Tucked away in a corner of Christchurch Gardens, opposite New Scotland Yard in Victoria Street, St James, this memorial was only erected in 1970.
Designed to resemble an uncurling scroll, the bronzed glass fibre scroll – designed by Edwin Russell – was put there by the Suffragette Fellowship (a group which was founded in 1926 to commemorate the suffrage movement of the early 20th century) and dedicated to the “courage and perseverance of all those men and women who in the long struggle for votes for women, selflessly braved derision, opposition and ostracism, many enduring physical violence and suffering”.

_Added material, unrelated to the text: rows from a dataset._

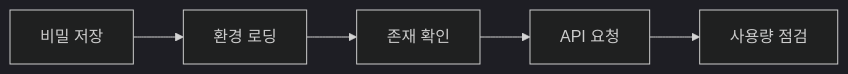
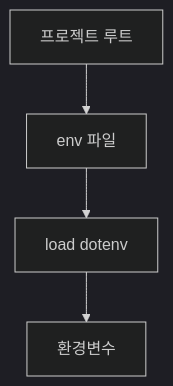
One commit to umyunsang/edu changed the second of 2 diagrams in ComputerScience/03_ai-ml-data/large-language-models/notes/144. OpenAI API 키·결제·환경변수.md. Above: the diagram before and after it, drawn with Mermaid (dark theme). The commit also changed other lines of this file and 7 other files, not shown here.

````diff
--- a/ComputerScience/03_ai-ml-data/large-language-models/notes/144. OpenAI API 키·결제·환경변수.md
+++ b/ComputerScience/03_ai-ml-data/large-language-models/notes/144. OpenAI API 키·결제·환경변수.md
@@ -125,7 +110,6 @@
 ```mermaid
-flowchart LR
-    A[비밀 저장] --> B[환경 로딩]
-    B --> C[존재 확인]
-    C --> D[API 요청]
-    D --> E[사용량 점검]
+flowchart TB
+    A[프로젝트 루트] --> B[env 파일]
+    B --> C[load dotenv]
+    C --> D[환경변수]
 ```
````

The monument, which is located near Caxton Hall – a now-listed building opened as the Westminster Town Hall in 1883 and “historically associated with women’s suffrage meetings”, was unveiled by former campaigner and hunger-striker Lillian Lenton.

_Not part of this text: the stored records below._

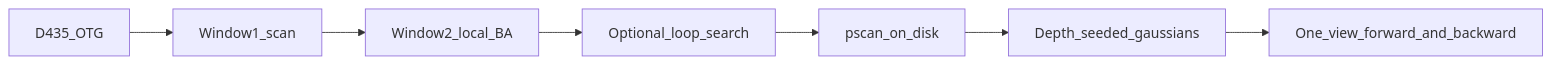
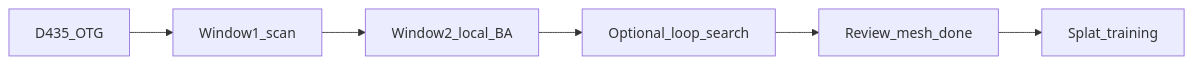
Before and after one commit to DistinctVision/pocket-scanner: the diagram in docs/plan.md, drawn with Mermaid. The commit also changed other lines of this file and 1 other file, not shown here.

````diff
--- a/docs/plan.md
+++ b/docs/plan.md
@@ -73,11 +69,10 @@
 ```mermaid
 flowchart LR
   d435[D435_OTG]
   scan[Window1_scan]
   ba[Window2_local_BA]
   loops[Optional_loop_search]
-  pack[pscan_on_disk]
-  seed[Depth_seeded_gaussians]
-  train[One_view_forward_and_backward]
-  d435 --> scan --> ba --> loops --> pack --> seed --> train
+  mesh[Review_mesh_done]
+  train[Splat_training]
+  d435 --> scan --> ba --> loops --> mesh --> train
 ```
````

While we’re on the subject of women’s suffrage, we should also mention the memorial to the most prominent member of the early 20th century women’s suffrage movement, Emmeline Pankhurst (1857-1928). Located not far away in Victoria Tower Gardens, right under the shadow of Victoria Tower at the southern end of the Houses of Parliament, stands a 1930 statue of the suffrage leader, who was imprisoned for her stand.
The statue is accompanied by two bronze medallions – one commemorating Mrs Pankhurst’s daughter and suffragette, Dame Christabel Pankhurst (1880-1958), and the other showing the badge of the Women’s Social Political Union (WSPU).